And with all of those holiday headaches, the last thing you need to deal with is a scam that could cost you hundreds of dollars.
Sadly, the Better Business Bureau warns that these schemes are on the rise as Christmas approaches. So if you're shopping for gift cards this year, you should heed their advice.
The Bureau warns that gift cards "are a notoriously popular item to give during the holidays, and scammers know this." They also reveal that fraudsters have several tricky ways of stealing money from gift cards you've purchased, without revealing what they've done.
Most of the scams involve recording information from gift cards on store shelves, and using that information to access the cash added to the card before you or your loved on can.
Here's how to keep your gift cards safe this Christmas:
First, before you take the card to the cash register, check it very carefully.
On the back of any gift card, you'll usually find a long string of numbers (the card ID), a bar code or magnetic strip, and a PIN number (which is sometimes hidden under foil or a sticker).
If you can tell that someone has lifted the sticker off a card to look at the PIN number, you should never buy it. The same goes for cards where packaging blocking the card ID or PIN number has been removed.
Scammers who have recorded these numbers could use them to spend money loaded onto your card.
The Bureau also warns that scammers will move cards they've tampered with to the front of their racks, so you should always try to take your gift cards from the back of the shelf.
You can take extra steps to protect your gift cards at some stores by registering them, or linking the card to a password or other personal information that can prevent it from being misused.
It also pays to copy the ID number and PIN of your gift cards on the receipt for your purchase. If your card is lost or stolen, this can help get a refund, or let you access the funds on the card remotely.
Finally, while you may not be targeted by a scam, you should still always be diligent and careful when buying gift cards as presents.

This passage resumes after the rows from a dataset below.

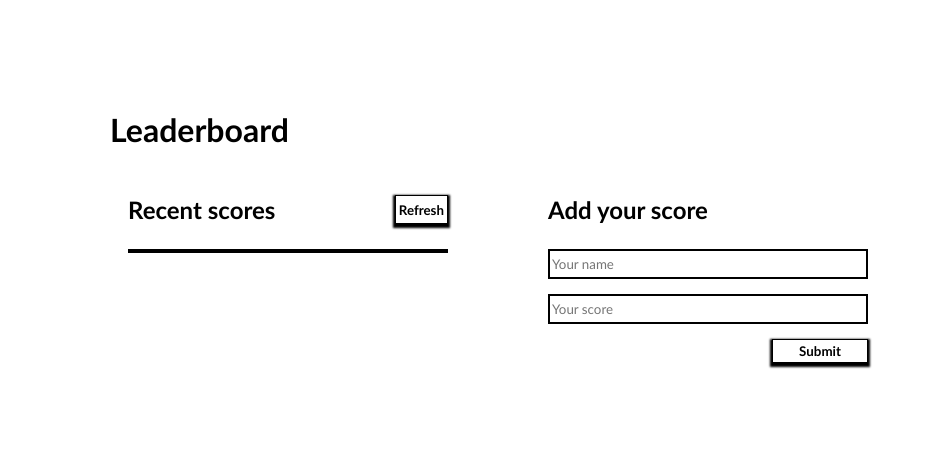
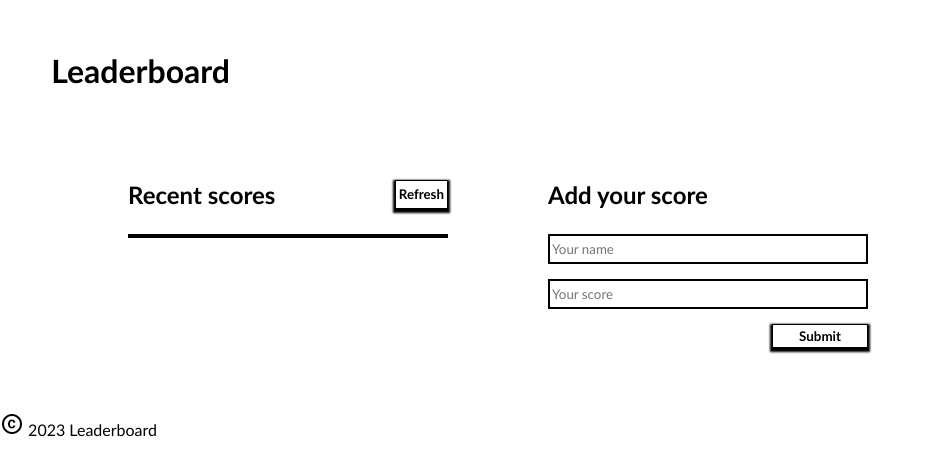
Before and after one commit to tobuya/Leaderboard, a website built with webpack: page src/index.html in a window 1280 px wide. Shown: the whole page, without its empty margins (0-933 px from the left). Built offline with nearby package versions, Linux system fonts and the light colour scheme.

Commit message:
Add header and footer section

```diff
--- a/src/index.html
+++ b/src/index.html
@@ -5,10 +5,13 @@
     <meta http-equiv="X-UA-Compatible" content="IE=edge">
     <meta name="viewport" content="width=device-width, initial-scale=1.0">
     <title>Leaderboard</title>
+    <link rel="stylesheet" href="https://fonts.googleapis.com/icon?family=Material+Icons">
 </head>
 <body>
+    <header>
+        <h1>Leaderboard</h1>
+    </header>
     <main>
-       <h1>Leaderboard</h1>
        <section class="container">
         <div class="board">
             <div class="refresh">
@@ -33,5 +36,8 @@
         </div>
        </section>
     </main>
+    <footer>
+        <p><i class="material-icons">copyright</i> 2023 Leaderboard</p>
+    </footer>
 </body>
 </html>
```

Some cards, like certain prepaid gift credit cards, are notorious for charging hidden fees that eat into the value you load on the card. And it's always risky to buy gift cards for a company that could close soon.
Even losing your local Kmart or Sears location could create a major hassle for your relatives, if you give them a card from that store
And, as always, be wary of online stores, especially ones offering gift cards for huge discounts. While ordering them online from the store's own web page is safe, third party stores offering gift cards are known for selling ones that are expired, empty, or counterfeit.
The same goes for online businesses offering to check the value of your gift cards. You should only check the value of your gift card in store, because this is a common way for scammers to obtain the codes for your gift cards.
It's worth sharing this information with your family, since the National Retail Federation expects shoppers to spend $27.6 billion on gift cards this Christmas.
They say the average gift card buyer spends about $45 each on an average of four cards, and that's a lot of money to potentially lose to scammers.